Items from a data source
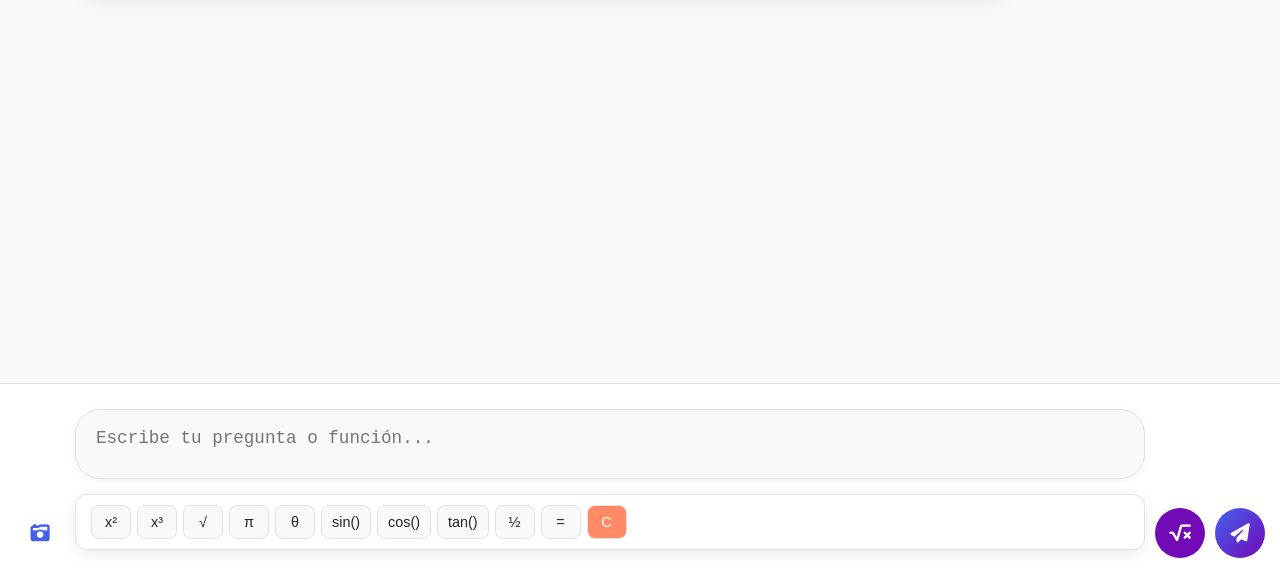
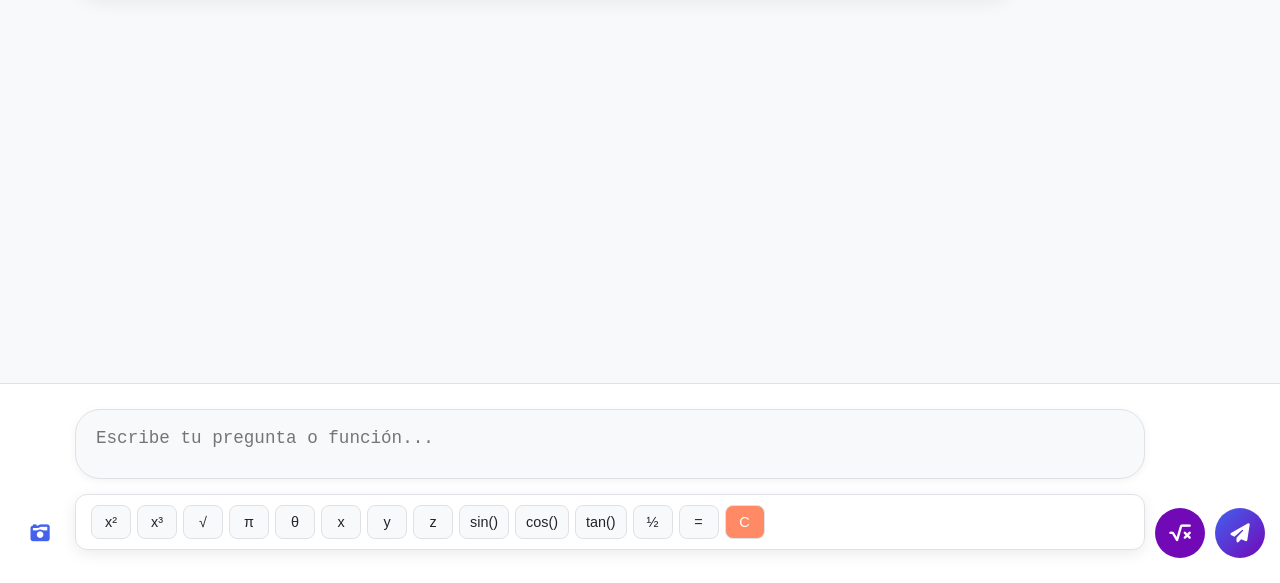
Before and after one commit to EFRA2303/matymat01, a website with bundled scripts: page index.html in a window 1280 px wide. Both pictures are taken after a click on the button 1180 px from the left and 750 px from the top of the page. Shown: the part 217-800 px from the top of the page. Built offline with nearby package versions, Linux system fonts and the light colour scheme.

Commit message:
Update index.html

```diff
--- a/index.html
+++ b/index.html
@@ -54,6 +54,9 @@
                         <button class="tool-btn" onclick="insertAtCursor('√')">√</button>
                         <button class="tool-btn" onclick="insertAtCursor('π')">π</button>
                         <button class="tool-btn" onclick="insertAtCursor('θ')">θ</button>
+                        <button class="tool-btn" onclick="insertAtCursor('x')">x</button>
+                        <button class="tool-btn" onclick="insertAtCursor('y')">y</button>
+                        <button class="tool-btn" onclick="insertAtCursor('z')">z</button>
                         <button class="tool-btn" onclick="insertAtCursor('sin()')">sin()</button>
                         <button class="tool-btn" onclick="insertAtCursor('cos()')">cos()</button>
                         <button class="tool-btn" onclick="insertAtCursor('tan()')">tan()</button>
```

What the task asks
Drop the images and return the data verbatim.

Response for this exercise
Before and after one commit to EFRA2303/matymat01, a website with bundled scripts: page index.html in a window 1280 px wide. Both pictures are taken after a click on the button 1180 px from the left and 750 px from the top of the page. Shown: the part 217-800 px from the top of the page. Built offline with nearby package versions, Linux system fonts and the light colour scheme.

Commit message:
Update index.html

```diff
--- a/index.html
+++ b/index.html
@@ -54,6 +54,9 @@
                         <button class="tool-btn" onclick="insertAtCursor('√')">√</button>
                         <button class="tool-btn" onclick="insertAtCursor('π')">π</button>
                         <button class="tool-btn" onclick="insertAtCursor('θ')">θ</button>
+                        <button class="tool-btn" onclick="insertAtCursor('x')">x</button>
+                        <button class="tool-btn" onclick="insertAtCursor('y')">y</button>
+                        <button class="tool-btn" onclick="insertAtCursor('z')">z</button>
                         <button class="tool-btn" onclick="insertAtCursor('sin()')">sin()</button>
                         <button class="tool-btn" onclick="insertAtCursor('cos()')">cos()</button>
                         <button class="tool-btn" onclick="insertAtCursor('tan()')">tan()</button>
```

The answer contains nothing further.